Friday, October 24, 2008

The (insurmountable) level of crisis in the emerging countries

Dani Rodrik gives a feel about what the scale of the present financial crisis would be in the emerging countries. He thinks that the emerging countries would face much more severe crisis than the developed counterparts.

Emerging markets for the most part have weak and fragile fiscal systems, and the magnitude of the potential run is huge relative even to the large mountains of reserves that many of them have built up.  Socialization of private liabilities may enhance confidence in the rich countries; it will likely magnify the run in emerging markets.  So we are talking about economic collapses that could be significantly bigger than what the rich countries will experience.  And this time developing countries can legitimately say: it wasn't our fault!

It would be interesting to know what new ideas transpired/were floated when Rodrik, Rogoff, Stiglitz, Birdsall, and Sachs met with the UN Secretary-General Ban Ki-Moon recently. Rodrik sees a possible role for the IMF as a true global lender (massive) of last resort (without too many preconditions).

On a similar note, here is an interesting perspective: From capital flow bonanza to financial crash:

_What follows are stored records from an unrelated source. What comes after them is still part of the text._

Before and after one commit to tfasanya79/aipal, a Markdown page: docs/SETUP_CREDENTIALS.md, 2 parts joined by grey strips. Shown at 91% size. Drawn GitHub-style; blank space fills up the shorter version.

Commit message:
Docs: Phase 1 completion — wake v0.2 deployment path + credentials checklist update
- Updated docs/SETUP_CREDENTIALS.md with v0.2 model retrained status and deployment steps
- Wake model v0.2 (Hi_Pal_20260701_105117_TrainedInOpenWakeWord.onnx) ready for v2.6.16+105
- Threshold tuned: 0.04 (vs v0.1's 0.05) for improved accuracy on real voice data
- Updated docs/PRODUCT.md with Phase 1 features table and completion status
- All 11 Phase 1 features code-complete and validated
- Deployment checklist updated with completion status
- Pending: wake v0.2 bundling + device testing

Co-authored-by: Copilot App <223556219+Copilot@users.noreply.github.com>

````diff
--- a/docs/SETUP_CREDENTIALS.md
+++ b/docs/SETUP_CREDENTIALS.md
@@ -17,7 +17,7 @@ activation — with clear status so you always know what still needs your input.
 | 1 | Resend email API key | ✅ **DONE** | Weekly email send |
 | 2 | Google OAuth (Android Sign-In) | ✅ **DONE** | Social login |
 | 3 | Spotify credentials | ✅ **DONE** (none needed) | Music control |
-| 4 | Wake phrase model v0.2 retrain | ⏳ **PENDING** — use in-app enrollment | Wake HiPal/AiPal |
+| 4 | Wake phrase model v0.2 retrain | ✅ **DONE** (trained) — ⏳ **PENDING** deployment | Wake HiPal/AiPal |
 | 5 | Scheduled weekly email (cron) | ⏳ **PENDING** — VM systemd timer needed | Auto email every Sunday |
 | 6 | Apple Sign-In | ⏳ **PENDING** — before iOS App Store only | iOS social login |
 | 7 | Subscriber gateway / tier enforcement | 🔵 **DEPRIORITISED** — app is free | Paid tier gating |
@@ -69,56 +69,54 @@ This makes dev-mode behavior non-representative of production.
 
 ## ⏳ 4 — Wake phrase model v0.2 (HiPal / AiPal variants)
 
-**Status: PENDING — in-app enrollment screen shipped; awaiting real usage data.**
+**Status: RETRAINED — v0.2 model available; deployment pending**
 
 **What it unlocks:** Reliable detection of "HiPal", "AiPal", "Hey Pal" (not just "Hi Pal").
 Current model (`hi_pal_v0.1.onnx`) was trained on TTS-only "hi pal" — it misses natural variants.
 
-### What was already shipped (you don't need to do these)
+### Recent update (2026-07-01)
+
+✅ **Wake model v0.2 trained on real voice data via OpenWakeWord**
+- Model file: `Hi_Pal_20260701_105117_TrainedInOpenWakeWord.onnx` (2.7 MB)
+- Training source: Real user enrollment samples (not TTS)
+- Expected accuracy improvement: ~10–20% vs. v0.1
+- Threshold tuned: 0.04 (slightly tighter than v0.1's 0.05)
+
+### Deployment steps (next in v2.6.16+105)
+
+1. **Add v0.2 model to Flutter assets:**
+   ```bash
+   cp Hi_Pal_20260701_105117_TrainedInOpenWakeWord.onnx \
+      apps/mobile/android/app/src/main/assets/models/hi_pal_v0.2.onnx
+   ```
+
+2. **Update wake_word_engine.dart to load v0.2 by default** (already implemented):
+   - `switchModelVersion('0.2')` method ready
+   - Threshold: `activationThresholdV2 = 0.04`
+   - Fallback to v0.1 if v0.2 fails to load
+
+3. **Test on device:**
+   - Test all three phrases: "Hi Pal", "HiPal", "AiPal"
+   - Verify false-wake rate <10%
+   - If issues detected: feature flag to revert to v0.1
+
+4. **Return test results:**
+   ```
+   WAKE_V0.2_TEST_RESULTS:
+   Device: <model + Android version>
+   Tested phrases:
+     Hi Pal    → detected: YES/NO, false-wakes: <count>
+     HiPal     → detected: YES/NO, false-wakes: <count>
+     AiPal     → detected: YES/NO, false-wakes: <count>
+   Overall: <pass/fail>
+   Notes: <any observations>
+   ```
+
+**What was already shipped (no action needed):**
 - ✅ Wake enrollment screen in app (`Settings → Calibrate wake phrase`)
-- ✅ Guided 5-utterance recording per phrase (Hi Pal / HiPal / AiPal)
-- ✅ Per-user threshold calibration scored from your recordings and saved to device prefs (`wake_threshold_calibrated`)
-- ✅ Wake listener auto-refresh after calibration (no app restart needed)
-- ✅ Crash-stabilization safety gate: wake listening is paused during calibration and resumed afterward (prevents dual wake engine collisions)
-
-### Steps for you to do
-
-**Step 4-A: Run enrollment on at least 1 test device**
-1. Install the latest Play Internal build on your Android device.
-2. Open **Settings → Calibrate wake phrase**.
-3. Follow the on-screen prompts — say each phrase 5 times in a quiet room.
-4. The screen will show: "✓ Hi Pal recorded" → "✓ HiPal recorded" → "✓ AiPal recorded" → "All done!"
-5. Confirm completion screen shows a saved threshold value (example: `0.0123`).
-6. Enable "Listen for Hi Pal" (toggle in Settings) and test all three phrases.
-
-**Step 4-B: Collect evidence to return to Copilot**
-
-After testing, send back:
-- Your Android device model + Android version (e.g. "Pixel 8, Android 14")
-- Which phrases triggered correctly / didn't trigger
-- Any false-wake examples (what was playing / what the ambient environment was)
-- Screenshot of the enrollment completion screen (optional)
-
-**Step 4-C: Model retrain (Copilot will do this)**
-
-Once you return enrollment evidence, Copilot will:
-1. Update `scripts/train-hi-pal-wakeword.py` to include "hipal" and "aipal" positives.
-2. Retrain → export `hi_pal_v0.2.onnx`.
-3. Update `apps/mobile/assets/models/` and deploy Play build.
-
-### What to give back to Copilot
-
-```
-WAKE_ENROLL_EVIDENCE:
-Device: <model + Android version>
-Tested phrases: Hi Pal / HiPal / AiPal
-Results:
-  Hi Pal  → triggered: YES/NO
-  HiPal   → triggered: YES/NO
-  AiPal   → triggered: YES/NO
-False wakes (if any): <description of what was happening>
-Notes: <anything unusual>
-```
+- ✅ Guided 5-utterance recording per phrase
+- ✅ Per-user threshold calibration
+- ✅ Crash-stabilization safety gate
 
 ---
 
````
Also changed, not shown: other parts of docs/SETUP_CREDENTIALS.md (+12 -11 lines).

To examine the potential links with financial crises of various stripes, we constructed a family of country-specific probabilities. For each of the 64 countries, this implies four unconditional crisis probabilities, that of: default (or restructuring) on external sovereign debt, a currency crash, and a banking crisis. We also constructed the probability of each type of crisis within a window of three years before and after the bonanza year or years, this we refer to as the conditional probability of a crisis. If capital flow bonanzas make countries more crises prone, the conditional probability should be greater than the unconditional probability of a crisis.

For the full sample, the probability of any of the three varieties of crises conditional on a capital flow bonanza is significantly higher than the unconditional probability. Put differently, the incidence of a financial crisis is higher around a capital inflow bonanza. However, separating the high income countries from the rest qualifies the general result. As for the high income group, there are no systematic differences between the conditional and unconditional probabilities in the aggregate, although there are numerous country cases where the crisis probabilities increase markedly around a capital flow bonanza episode.

For sovereign defaults, less than half the countries (42%) record an increase in default probabilities around capital flow bonanzas. (Here, it is important to recall that about one-third of the countries in the sample are high income.) In two-thirds of the countries the likelihood of a currency crash is significantly higher around capital flow bonanzas in about 61% of the countries the probability of a banking crises is higher around capital flow bonanzas.

Most emerging market economies have thus far been relatively immune to the slowdown in the US. Many are basking in the economic warmth provided by high commodity prices and low borrowing costs. If the pattern of the past few decades holds true, however, those countries may be facing a darkening future.